OTTAWA - The requirement for bilingualism at the federal and provincial level costs governments $2.4 billion per year, according to a new report from the Fraser Institute.
Of that, the federal government is spending $1.5 billion, while the provinces spend $900 million - $623 million of that is in Ontario, the highest spending province.
"The issue we examine in this study is not whether bilingualism is good or bad policy, but the costs above and beyond that of providing education and other services in the majority language," Universite de Montreal economics professor Francois Vaillancourt said in a statement.
The study, titled Official Language Policies of the Canadian Provinces: Costs and Benefits, breaks down the costs associated with providing services in the minority language in each province - French through most of the country and English in Quebec.
According to the study's authors, the annual cost for providing bilingual services is centred around French-language training.
While Ontario spends the most of bilingual services, New Brunswick, Canada's only officially bilingual province, spends the second most annually at $85 million.
Quebec rounds out the top three with an annual bilingual cost of $50 million.
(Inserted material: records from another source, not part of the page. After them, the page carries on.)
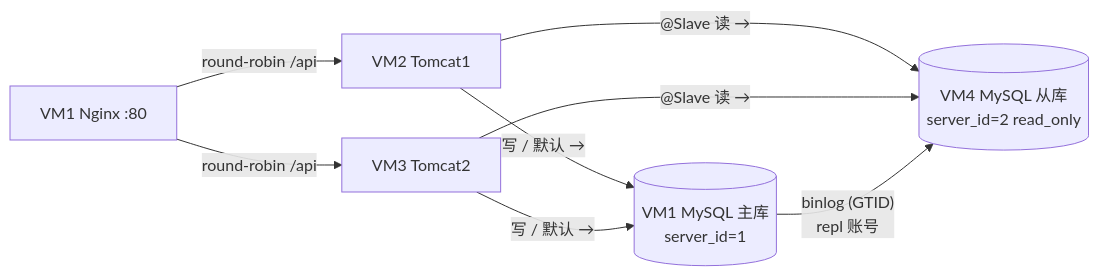
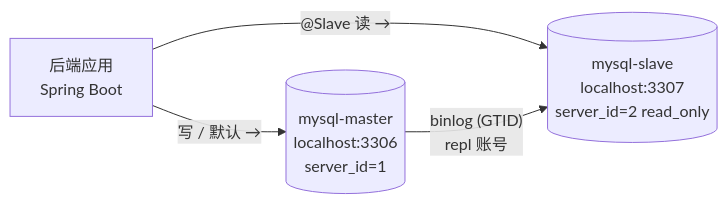
The diagram in docs/MySQL读写分离部署文档.md (kly386/Campus-Repair-Assistant), drawn with Mermaid before and after one commit. The commit also changed other lines of this file and 11 other files, not shown here.

````diff
--- a/docs/MySQL读写分离部署文档.md
+++ b/docs/MySQL读写分离部署文档.md
@@ -26,10 +20,6 @@
 ```mermaid
 flowchart LR
-    N["VM1 Nginx :80"] -->|"round-robin /api"| T1["VM2 Tomcat1"]
-    N -->|"round-robin /api"| T2["VM3 Tomcat2"]
-    T1 -->|"写 / 默认 →"| M[("VM1 MySQL 主库<br/>server_id=1")]
-    T2 -->|"写 / 默认 →"| M
-    T1 -->|"@Slave 读 →"| S[("VM4 MySQL 从库<br/>server_id=2 read_only")]
-    T2 -->|"@Slave 读 →"| S
+    A["后端应用<br/>Spring Boot"] -->|"写 / 默认 →"| M[("mysql-master<br/>localhost:3306<br/>server_id=1")]
+    A -->|"@Slave 读 →"| S[("mysql-slave<br/>localhost:3307<br/>server_id=2 read_only")]
     M -->|"binlog (GTID)<br/>repl 账号"| S
 ```
````
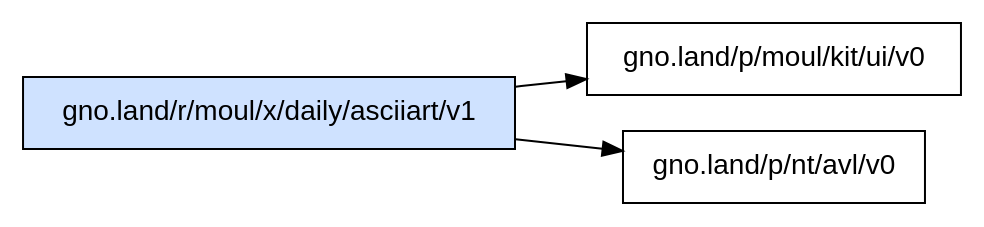
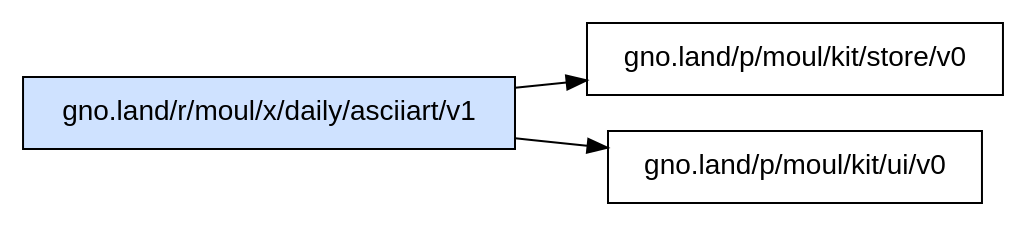
One commit to moul/gno-contracts changed the diagram in _assets/gno.land/r/moul/x/daily/asciiart/v1/deps.dot. Above: the diagram before and after it, drawn with Graphviz. The commit also changed 55 other files, not shown here.

Commit message:
chore: regenerate catalog, graphs and on-chain status [skip ci]

```diff
--- a/_assets/gno.land/r/moul/x/daily/asciiart/v1/deps.dot
+++ b/_assets/gno.land/r/moul/x/daily/asciiart/v1/deps.dot
@@ -1,7 +1,7 @@
 digraph deps {
   rankdir=LR;
   node [shape=box, fontname="sans-serif"];
   "gno.land/r/moul/x/daily/asciiart/v1" [style=filled, fillcolor="#cfe2ff"];
+  "gno.land/r/moul/x/daily/asciiart/v1" -> "gno.land/p/moul/kit/store/v0";
   "gno.land/r/moul/x/daily/asciiart/v1" -> "gno.land/p/moul/kit/ui/v0";
-  "gno.land/r/moul/x/daily/asciiart/v1" -> "gno.land/p/nt/avl/v0";
 }
```
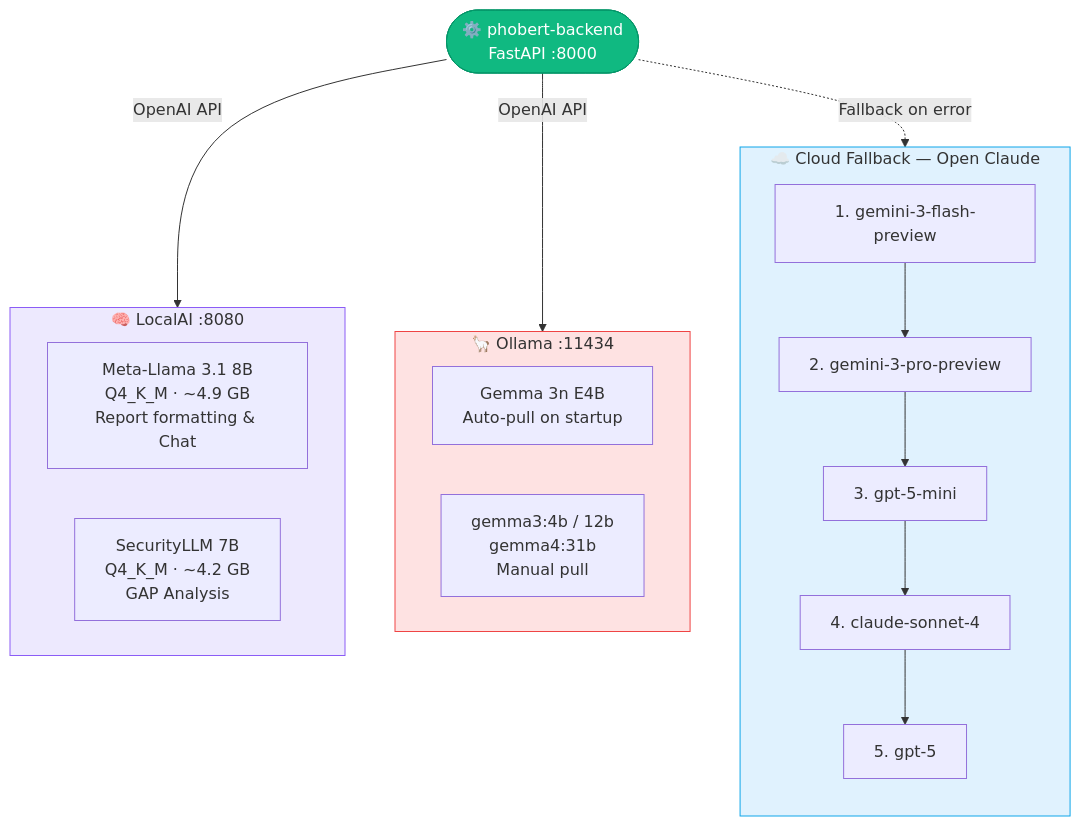
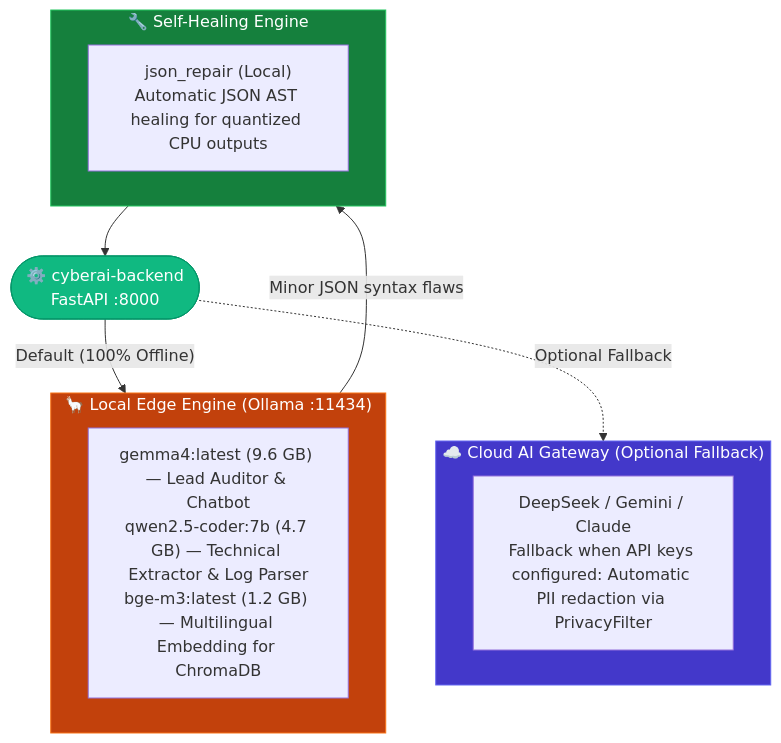
Before and after one commit to NghiaDinh03/CyberAI-Assessment-project: the second of 4 diagrams in docs/en/architecture.md, drawn with Mermaid. The commit also changed other lines of this file and 94 other files, not shown here.

Commit message:
feat(pipeline): standardize unified assessment schema, runtime audit telemetry, masked evidence manifests, and artifact consistency validation

````diff
--- a/docs/en/architecture.md
+++ b/docs/en/architecture.md
@@ -78,31 +86,26 @@
 ```mermaid
 flowchart TB
-    BE(["⚙️ phobert-backend\nFastAPI :8000"])
+    BE(["⚙️ cyberai-backend\nFastAPI :8000"])
 
-    subgraph LOCAL_AI["🧠 LocalAI :8080"]
-        L1["Meta-Llama 3.1 8B\nQ4_K_M · ~4.9 GB\nReport formatting & Chat"]
-        L2["SecurityLLM 7B\nQ4_K_M · ~4.2 GB\nGAP Analysis"]
+    subgraph LOCAL["🦙 Local Edge Engine (Ollama :11434)"]
+        O1["gemma4:latest (9.6 GB) — Lead Auditor & Chatbot\nqwen2.5-coder:7b (4.7 GB) — Technical Extractor & Log Parser\nbge-m3:latest (1.2 GB) — Multilingual Embedding for ChromaDB"]
     end
 
-    subgraph OLLAMA["🦙 Ollama :11434"]
-        O1["Gemma 3n E4B\nAuto-pull on startup"]
-        O2["gemma3:4b / 12b\ngemma4:31b\nManual pull"]
+    subgraph REPAIR["🔧 Self-Healing Engine"]
+        R1["json_repair (Local)\nAutomatic JSON AST healing for quantized CPU outputs"]
     end
 
-    subgraph CLOUD["☁️ Cloud Fallback — Open Claude"]
-        direction TB
-        C1["1. gemini-3-flash-preview"] --> C2["2. gemini-3-pro-preview"]
-        C2 --> C3["3. gpt-5-mini"]
-        C3 --> C4["4. claude-sonnet-4"]
-        C4 --> C5["5. gpt-5"]
+    subgraph CLOUD["☁️ Cloud AI Gateway (Optional Fallback)"]
+        C1["DeepSeek / Gemini / Claude\nFallback when API keys configured: Automatic PII redaction via PrivacyFilter"]
     end
 
-    BE -- "OpenAI API" --> LOCAL_AI
-    BE -- "OpenAI API" --> OLLAMA
-    BE -. "Fallback on error" .-> CLOUD
+    BE -- "Default (100% Offline)" --> LOCAL
+    LOCAL -->|"Minor JSON syntax flaws"| REPAIR
+    REPAIR --> BE
+    BE -. "Optional Fallback" .-> CLOUD
 
     style BE fill:#10b981,stroke:#059669,color:#fff
-    style LOCAL_AI fill:#ede9fe,stroke:#8b5cf6
-    style OLLAMA fill:#fee2e2,stroke:#ef4444
-    style CLOUD fill:#e0f2fe,stroke:#0ea5e9
+    style LOCAL fill:#c2410c,stroke:#f97316,color:#fff
+    style REPAIR fill:#15803d,stroke:#22c55e,color:#fff
+    style CLOUD fill:#4338ca,stroke:#6366f1,color:#fff
 ```
````
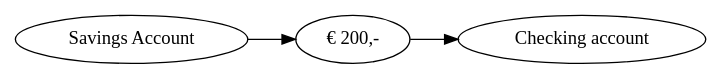
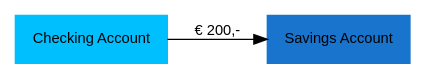
The first of 4 diagrams in docs/concepts/transactions.rst (firefly-iii/docs), drawn with Graphviz before and after one commit. The commit also changed other lines of this file, not shown here.

```diff
--- a/docs/concepts/transactions.rst
+++ b/docs/concepts/transactions.rst
@@ -9,7 +9,12 @@
 .. graphviz::
 
    digraph foo {
+      graph [fontname = "helvetica"]; 
+      node [fontname = "helvetica", fontsize=11, style=filled, shape=rounded];
+      edge [fontname = "helvetica", fontsize=11];
       rankdir="LR";
-      "Savings Account" -> "€ 200,-";
-      "€ 200,-" -> "Checking account";
+      a[label="Checking Account", color=deepskyblue];
+      b[label="Savings Account", color=dodgerblue3]
+
+      a -> b[label="€ 200,-"]
    }
```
The study concludes that provinces with large francophone populations could reduce spending on services by contracting them out and instituting a user pay system.